Back in college when I would walk across campus hand-in-hand with my girlfriend, my eyes often drifted up to the skies. To this day, when I see a beautiful sky, I think back to those days. Sunday evening I saw these small cumulus clouds forming around 9 p.m., grabbed my camera, a flash and two lenses and headed toward the quickly setting sun (sunset on that day in Stuttgart: 9:30). From the hill above our house I took the picture above at 9:11.
Then I walked toward the west, hoping to get the tower of the Gaisburg church in a nice silhouette with the clouds as I had once. Down in the industrial area near our house I was dwarfed by trucks and warehouses, though, which provided ugly foregrounds. But if I crop out the 12 trucks directly in front of me, the sky is pretty decent. What I first mistook for lightning turned out to be the truckers taking pictures of the sky with their point-and-shoots. This was not the time for me to teach a lesson on a camera's manual mode, nor was this the perfect pedagogical setting.
Around 9:40 I took a few shots and then watched as the orange color slowly left the sky. I figured I had seen the best of that evening's sunset already because it was becoming dark, so I headed back through the warehouses, getting some wide-angle shots of wood pallets and sides of buildings that I might be able to use as backgrounds in Photoshop someday. Someday when I figure out how to do that!
Then I saw that as the sky began to darken, the bright orange bottoms of the clouds turned dark red. I headed to the bridge over highway B10 and saw a wondrous sky just seven minutes later!

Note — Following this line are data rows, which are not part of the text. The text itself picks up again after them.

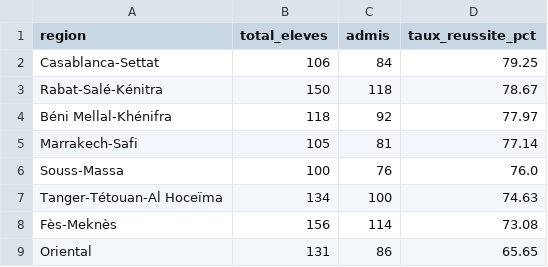
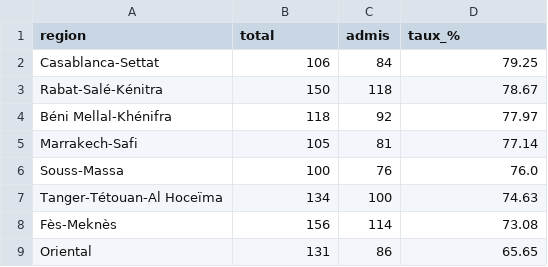
Before and after one commit to nadahd662-oss/PROJET-FIL-ROUGE, a CSV file: data/3_gold/kpi_region.csv, drawn as a sheet.

```diff
--- a/data/3_gold/kpi_region.csv
+++ b/data/3_gold/kpi_region.csv
@@ -1,2 +1,2 @@
-region,total_eleves,admis,taux_reussite_pct
+region,total,admis,taux_%
 Casablanca-Settat,106,84,79.25
```
Also changed, not shown: data/2_silver/students_silver.csv, 16 other files.
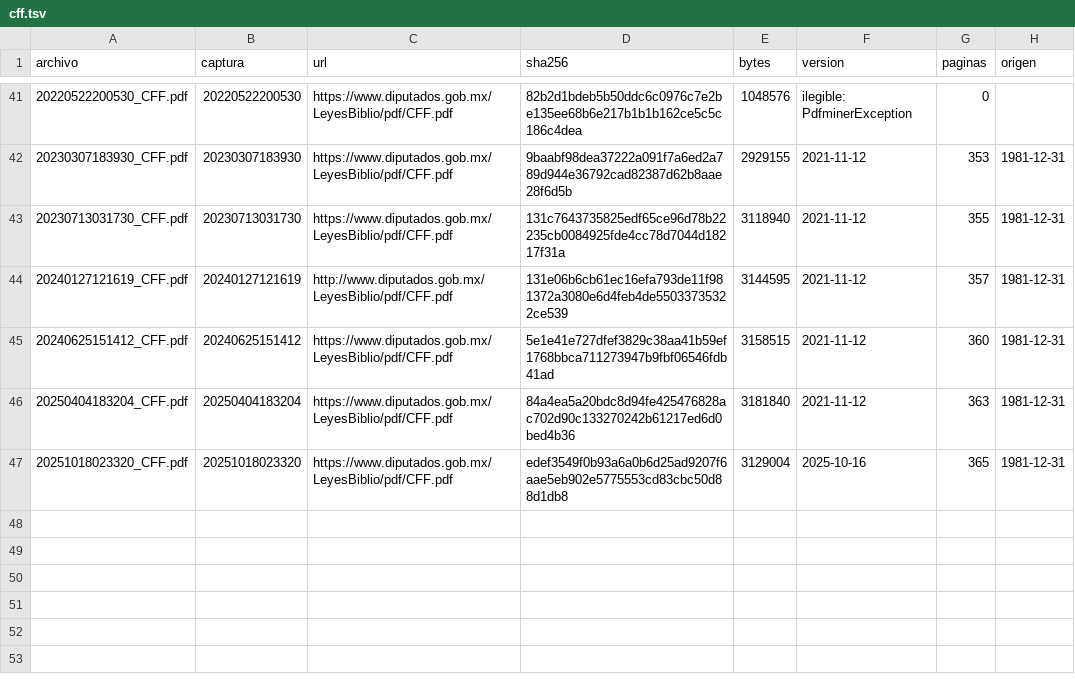
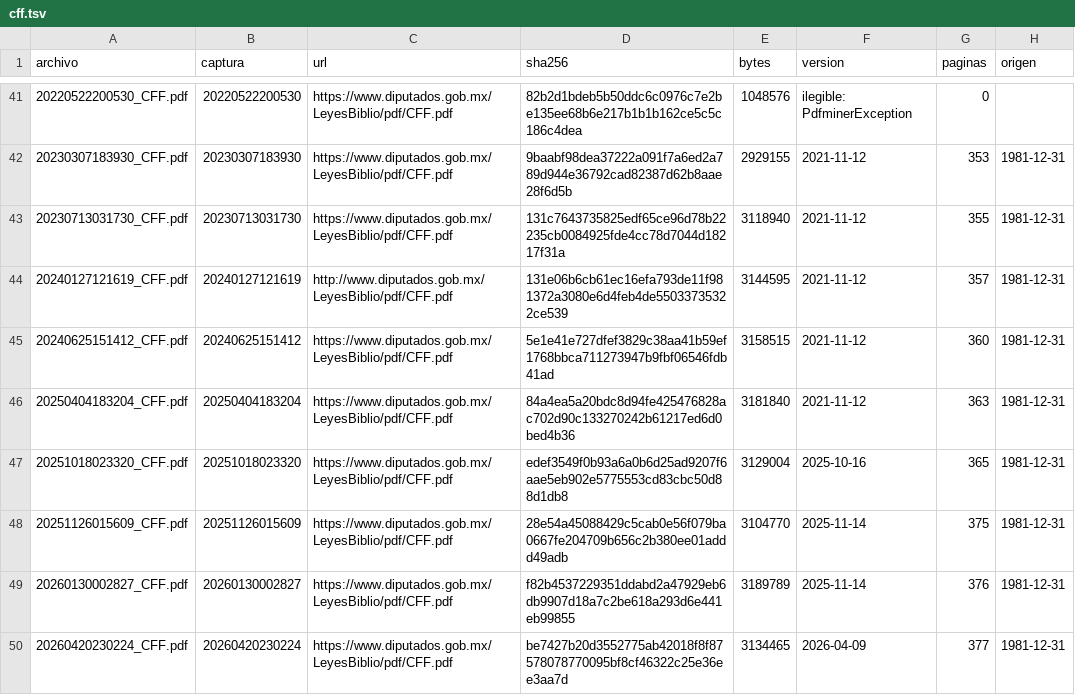
Before and after one commit to OpenCodice/historico-extractor, a TSV file: manifiestos/cff.tsv, drawn as a sheet; only a part is shown, gaps mark what is left out; the diff names each change by its address in the sheet, - before the commit and + after, or states it on an @@ line.

```diff
--- a/manifiestos/cff.tsv
+++ b/manifiestos/cff.tsv
+row 48: 20251126015609_CFF.pdf | 20251126015609 | https://www.diputados.gob.mx/LeyesBiblio/pdf/CFF.pdf | 28e54a45088429c5cab0e56f079ba0667fe204709b656c2b380ee01addd49adb | 3104770 | 2025-11-14 | 375 | 1981-12-31
+row 49: 20260130002827_CFF.pdf | 20260130002827 | https://www.diputados.gob.mx/LeyesBiblio/pdf/CFF.pdf | f82b4537229351ddabd2a47929eb6db9907d18a7c2be618a293d6e441eb99855 | 3189789 | 2025-11-14 | 376 | 1981-12-31
+row 50: 20260420230224_CFF.pdf | 20260420230224 | https://www.diputados.gob.mx/LeyesBiblio/pdf/CFF.pdf | be7427b20d3552775ab42018f8f87578078770095bf8cf46322c25e36ee3aa7d | 3134465 | 2026-04-09 | 377 | 1981-12-31
```
Also changed, not shown: 17 other files.
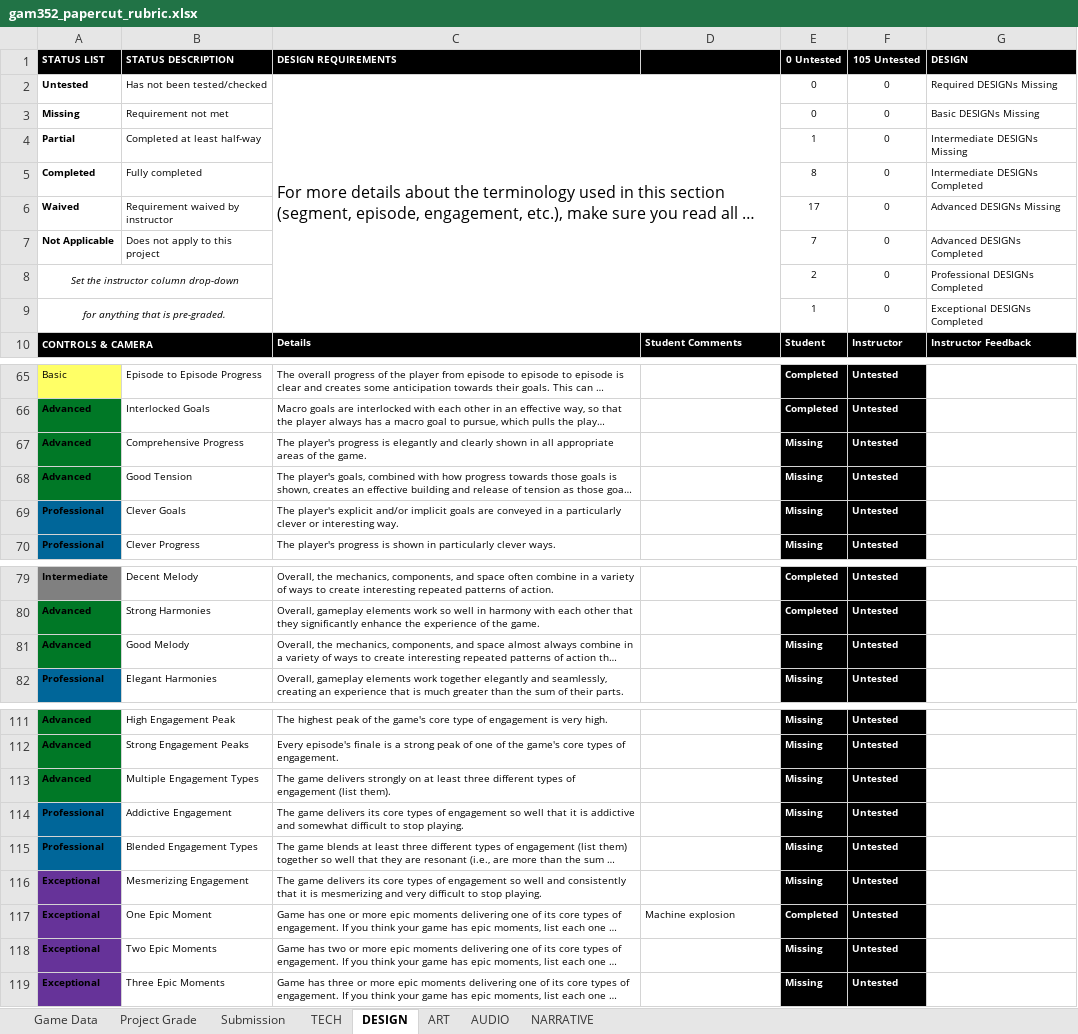
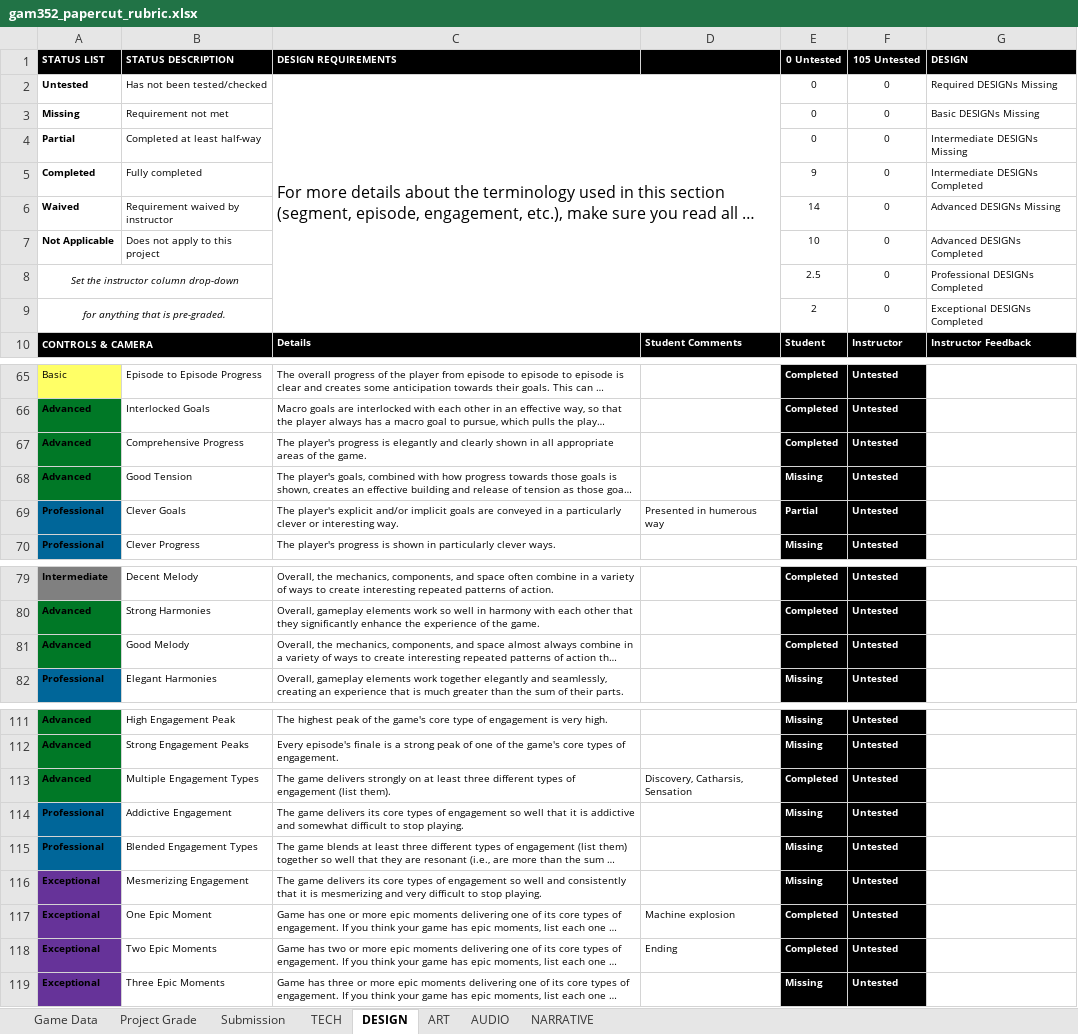
Before and after one commit to ThePaperMill/PaperCut, an Excel workbook: GameDocuments/gam352_papercut_rubric.xlsx, sheet DESIGN, drawn as a sheet; only a part is shown, gaps mark what is left out; long unchanged cells end in …; values as stored, in another font and other column widths than the file's, no borders; conditional formats not drawn; the diff covers the shown part only; the diff names each change by its address in the sheet, - before the commit and + after, or states it on an @@ line.

```diff
--- a/GameDocuments/gam352_papercut_rubric.xlsx (sheet DESIGN)
+++ b/GameDocuments/gam352_papercut_rubric.xlsx (sheet DESIGN)
-E4 (0 Untested): 1
+E4 (0 Untested): 0
-E5 (0 Untested): 8
+E5 (0 Untested): 9
-E6 (0 Untested): 17
+E6 (0 Untested): 14
-E7 (0 Untested): 7
+E7 (0 Untested): 10
-E8 (0 Untested): 2
+E8 (0 Untested): 2.5
-E9 (0 Untested): 1
+E9 (0 Untested): 2
-E67 (0 Untested): Missing
+E67 (0 Untested): Completed
-D69: (empty)
+D69: Presented in humerous way
-E69 (0 Untested): Missing
+E69 (0 Untested): Partial
-E81 (0 Untested): Missing
+E81 (0 Untested): Completed
-D113: (empty)
+D113: Discovery, Catharsis, Sensation
-E113 (0 Untested): Missing
+E113 (0 Untested): Completed
-D118: (empty)
+D118: Ending
-E118 (0 Untested): Missing
+E118 (0 Untested): Completed
```
Also changed, not shown: 1 edited cell elsewhere in this sheet, sheet Project Grade, sheet ART, sheet TECH, sheet AUDIO, 4 other files.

On the bridge over the Neckar River I used a much slower shutter speed than I had for the previous pictures, so it appears brightest of all. I wanted the river to have a smooth surface, which you can only get with a slow shutter speed. In any case, at 9:50 the sun was perfectly placed behind the bridge.